● Assigned task: Work through the records below and copy every line that includes "upper".
..........
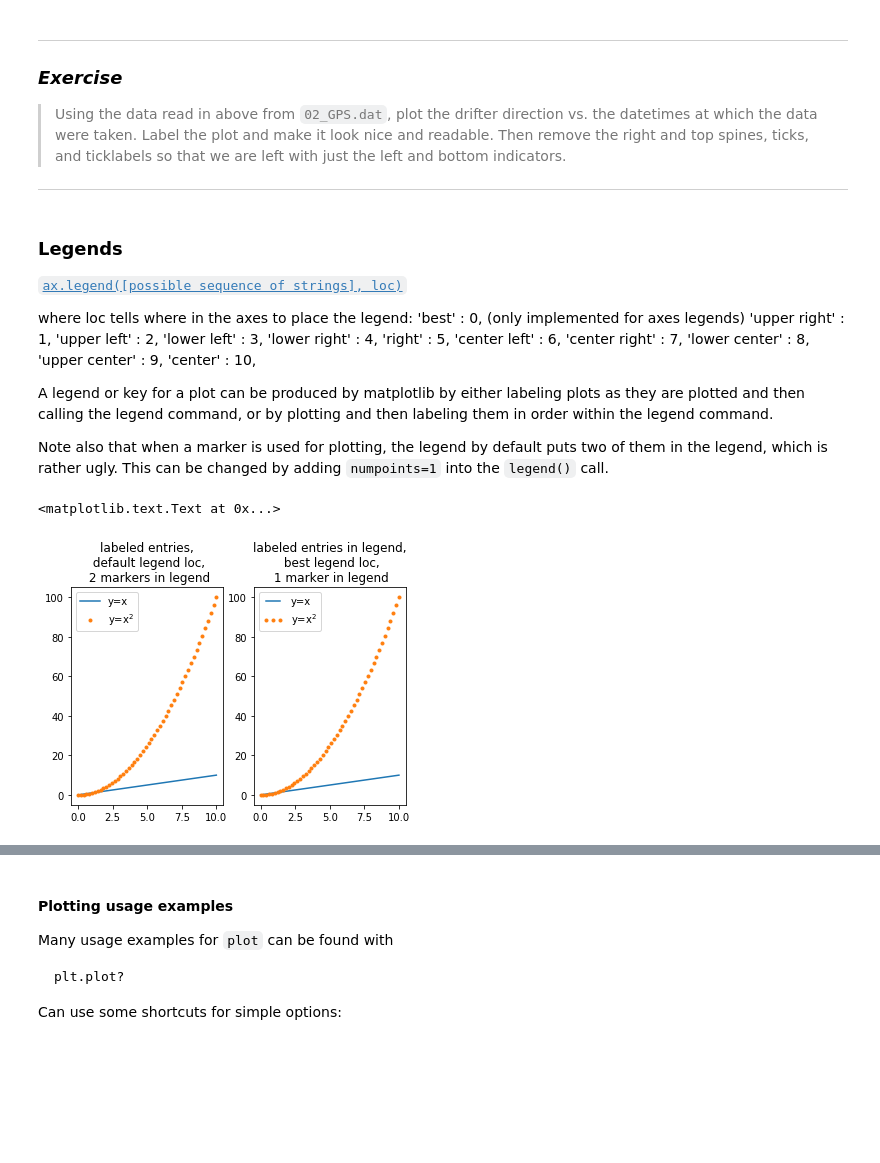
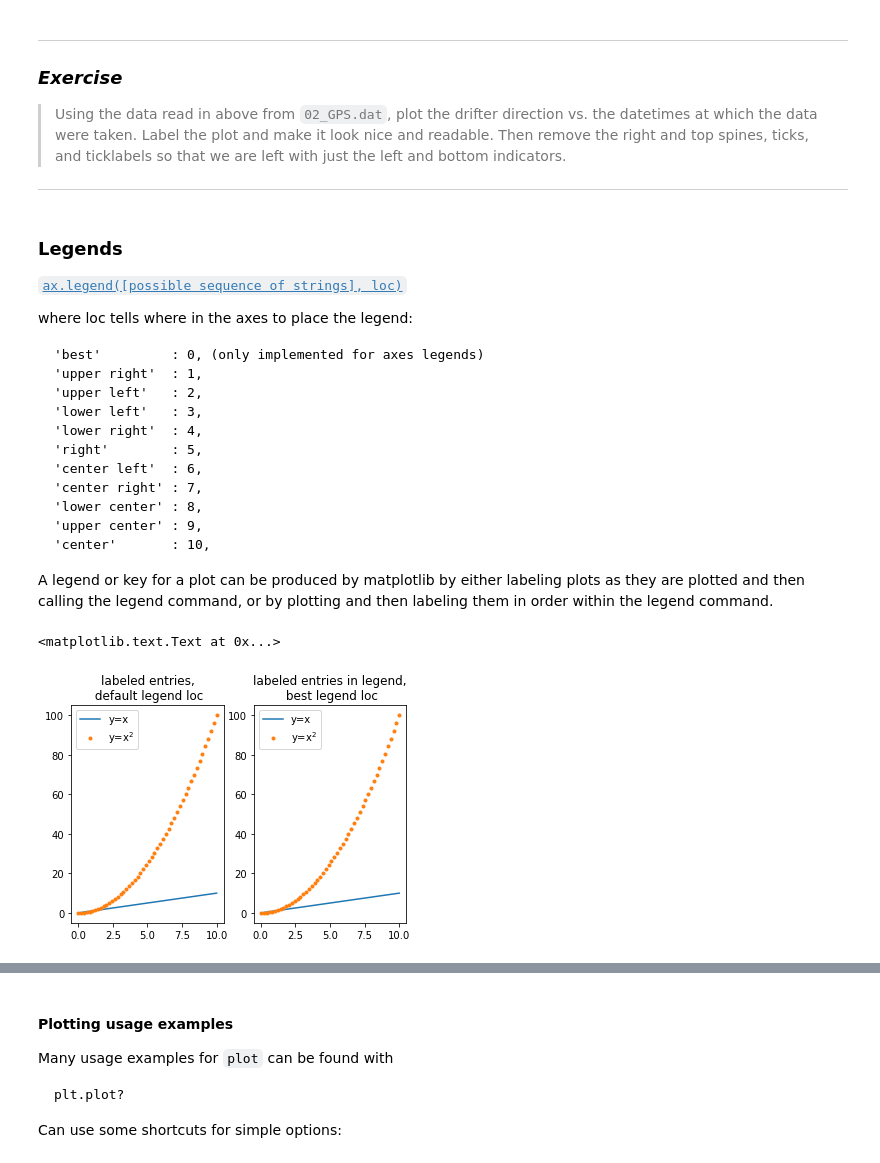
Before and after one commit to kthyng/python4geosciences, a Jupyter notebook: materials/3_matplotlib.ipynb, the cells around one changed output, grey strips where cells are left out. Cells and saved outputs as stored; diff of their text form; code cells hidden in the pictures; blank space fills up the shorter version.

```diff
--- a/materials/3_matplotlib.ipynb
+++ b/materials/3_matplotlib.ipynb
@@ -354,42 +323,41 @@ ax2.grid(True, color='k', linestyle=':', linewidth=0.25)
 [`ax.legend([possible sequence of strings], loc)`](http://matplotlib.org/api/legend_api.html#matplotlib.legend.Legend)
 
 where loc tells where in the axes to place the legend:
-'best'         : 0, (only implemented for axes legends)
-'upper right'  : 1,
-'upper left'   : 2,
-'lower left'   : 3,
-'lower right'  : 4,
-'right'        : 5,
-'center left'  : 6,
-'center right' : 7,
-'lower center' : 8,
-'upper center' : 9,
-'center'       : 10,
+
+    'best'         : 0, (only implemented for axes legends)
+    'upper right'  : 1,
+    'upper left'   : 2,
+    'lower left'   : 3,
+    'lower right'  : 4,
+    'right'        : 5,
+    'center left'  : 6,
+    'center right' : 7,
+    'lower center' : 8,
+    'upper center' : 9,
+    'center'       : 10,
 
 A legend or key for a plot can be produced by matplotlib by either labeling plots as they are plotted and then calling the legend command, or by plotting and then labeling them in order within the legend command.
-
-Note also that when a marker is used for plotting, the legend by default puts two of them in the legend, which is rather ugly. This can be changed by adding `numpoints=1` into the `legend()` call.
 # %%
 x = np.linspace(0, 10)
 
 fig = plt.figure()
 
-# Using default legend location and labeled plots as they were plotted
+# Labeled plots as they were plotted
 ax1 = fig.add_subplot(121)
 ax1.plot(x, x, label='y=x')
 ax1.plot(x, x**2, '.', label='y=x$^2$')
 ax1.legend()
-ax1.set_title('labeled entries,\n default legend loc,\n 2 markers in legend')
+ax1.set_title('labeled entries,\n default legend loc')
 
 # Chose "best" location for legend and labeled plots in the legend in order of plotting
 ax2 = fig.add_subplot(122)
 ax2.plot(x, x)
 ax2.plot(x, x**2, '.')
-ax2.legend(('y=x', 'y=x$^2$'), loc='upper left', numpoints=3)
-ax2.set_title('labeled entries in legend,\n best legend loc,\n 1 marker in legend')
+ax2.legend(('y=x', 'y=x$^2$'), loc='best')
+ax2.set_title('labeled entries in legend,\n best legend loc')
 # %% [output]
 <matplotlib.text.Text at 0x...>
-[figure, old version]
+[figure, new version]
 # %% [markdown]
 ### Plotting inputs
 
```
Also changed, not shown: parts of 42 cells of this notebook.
..........
● The completed task:
-'upper right'  : 1,
-'upper left'   : 2,
-'upper center' : 9,
+    'upper right'  : 1,
+    'upper left'   : 2,
+    'upper center' : 9,
-ax2.legend(('y=x', 'y=x$^2$'), loc='upper left', numpoints=3)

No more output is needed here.